#### PROBLEM TO SOLVE:
If an entry holds a picture, drop the picture and restate the rest word for word.

#### Before-and-after page screenshots:
BEGIN
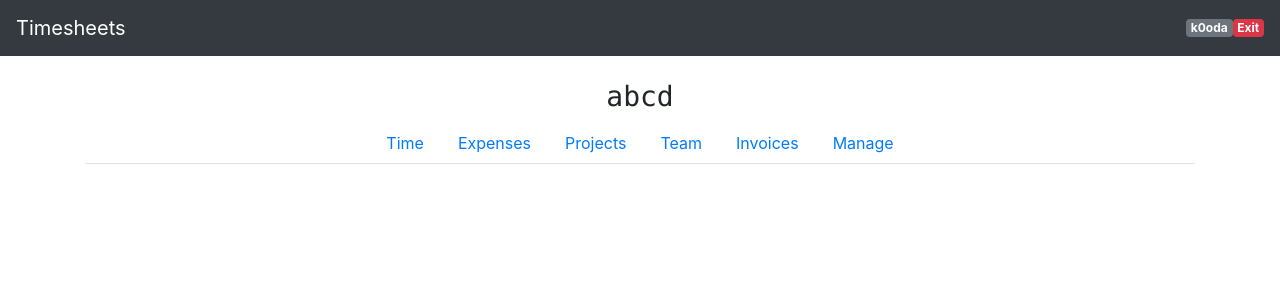
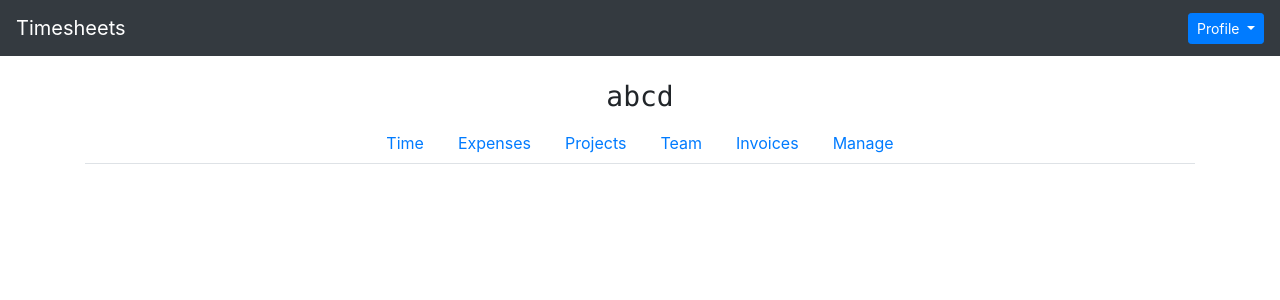
Before and after one commit to k0oda/timesheets, a Django app: page / in a window 1280 px wide. Shown: the top 300 px of the page. Run offline with Django 3.2, Linux system fonts and the light colour scheme; a user stored in the database is signed in; data comes from the database, SQL or seed files in the repository; some libraries are stand-ins or nearby versions.

Commit message:
styling: add dropdown profile menu

```diff
--- a/templates/timesheets/base.html
+++ b/templates/timesheets/base.html
@@ -11,10 +11,22 @@
         <a class="navbar-brand" href="/">Timesheets</a>
         <ul class="nav ml-auto">
             {% if request.user.is_authenticated %}
-                <span class="badge badge-secondary">
-                    {{ request.user }}
-                </span>
-                <a class="badge badge-danger" href="{% url 'exit' %}">Exit</a>
+                <div class="btn-group">
+                    <button class="btn btn-sm btn-primary dropdown-toggle" type="button" id="profileDropdown" data-toggle="dropdown" aria-haspopup="true" aria-expanded="false">
+                        Profile
+                    </button>
+
+                    <div class="dropdown-menu dropdown-menu-right" aria-labelledby="profileDropdown">
+                        <h6 class="dropdown-header text-center">{{ request.user }}</h6>
+                        <div class="dropdown-divider"></div>
+                        <div class="btn-group-vertical w-100">
+                            <a class="btn btn-block btn-outline-dark" href="#">Settings</a>
+                            <a class="btn btn-block btn-outline-dark" href="#">Notifications</a>
+                        </div>
+                        <div class="dropdown-divider"></div>
+                        <a class="btn btn-block btn-outline-danger" href="{% url 'exit' %}">Exit</a>
+                    </div>
+                </div>
             {% else %}
                 <div class="btn-group">
                     <a class="btn btn-primary btn-sm" href="{% url 'register' %}">Sign up</a>
@@ -25,5 +37,11 @@
     </nav>
     {% block content %}
     {% endblock content %}
+
+    <!-- Bootstrap JS scripts -->
+    <script src="https://code.jquery.com/jquery-3.3.1.slim.min.js" integrity="sha384-q8i/X+965DzO0rT7abK41JStQIAqVgRVzpbzo5smXKp4YfRvH+8abtTE1Pi6jizo" crossorigin="anonymous"></script>
+    <script src="https://cdnjs.cloudflare.com/ajax/libs/popper.js/1.14.7/umd/popper.min.js" integrity="sha384-UO2eT0CpHqdSJQ6hJty5KVphtPhzWj9WO1clHTMGa3JDZwrnQq4sF86dIHNDz0W1" crossorigin="anonymous"></script>
+    <script src="https://stackpath.bootstrapcdn.com/bootstrap/4.3.1/js/bootstrap.min.js" integrity="sha384-JjSmVgyd0p3pXB1rRibZUAYoIIy6OrQ6VrjIEaFf/nJGzIxFDsf4x0xIM+B07jRM" crossorigin="anonymous"></script>
+
 </body>
 </html>
```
END
#### WORKED SOLUTION:
Before and after one commit to k0oda/timesheets, a Django app: page / in a window 1280 px wide. Shown: the top 300 px of the page. Run offline with Django 3.2, Linux system fonts and the light colour scheme; a user stored in the database is signed in; data comes from the database, SQL or seed files in the repository; some libraries are stand-ins or nearby versions.

Commit message:
styling: add dropdown profile menu

```diff
--- a/templates/timesheets/base.html
+++ b/templates/timesheets/base.html
@@ -11,10 +11,22 @@
         <a class="navbar-brand" href="/">Timesheets</a>
         <ul class="nav ml-auto">
             {% if request.user.is_authenticated %}
-                <span class="badge badge-secondary">
-                    {{ request.user }}
-                </span>
-                <a class="badge badge-danger" href="{% url 'exit' %}">Exit</a>
+                <div class="btn-group">
+                    <button class="btn btn-sm btn-primary dropdown-toggle" type="button" id="profileDropdown" data-toggle="dropdown" aria-haspopup="true" aria-expanded="false">
+                        Profile
+                    </button>
+
+                    <div class="dropdown-menu dropdown-menu-right" aria-labelledby="profileDropdown">
+                        <h6 class="dropdown-header text-center">{{ request.user }}</h6>
+                        <div class="dropdown-divider"></div>
+                        <div class="btn-group-vertical w-100">
+                            <a class="btn btn-block btn-outline-dark" href="#">Settings</a>
+                            <a class="btn btn-block btn-outline-dark" href="#">Notifications</a>
+                        </div>
+                        <div class="dropdown-divider"></div>
+                        <a class="btn btn-block btn-outline-danger" href="{% url 'exit' %}">Exit</a>
+                    </div>
+                </div>
             {% else %}
                 <div class="btn-group">
                     <a class="btn btn-primary btn-sm" href="{% url 'register' %}">Sign up</a>
@@ -25,5 +37,11 @@
     </nav>
     {% block content %}
     {% endblock content %}
+
+    <!-- Bootstrap JS scripts -->
+    <script src="https://code.jquery.com/jquery-3.3.1.slim.min.js" integrity="sha384-q8i/X+965DzO0rT7abK41JStQIAqVgRVzpbzo5smXKp4YfRvH+8abtTE1Pi6jizo" crossorigin="anonymous"></script>
+    <script src="https://cdnjs.cloudflare.com/ajax/libs/popper.js/1.14.7/umd/popper.min.js" integrity="sha384-UO2eT0CpHqdSJQ6hJty5KVphtPhzWj9WO1clHTMGa3JDZwrnQq4sF86dIHNDz0W1" crossorigin="anonymous"></script>
+    <script src="https://stackpath.bootstrapcdn.com/bootstrap/4.3.1/js/bootstrap.min.js" integrity="sha384-JjSmVgyd0p3pXB1rRibZUAYoIIy6OrQ6VrjIEaFf/nJGzIxFDsf4x0xIM+B07jRM" crossorigin="anonymous"></script>
+
 </body>
 </html>
```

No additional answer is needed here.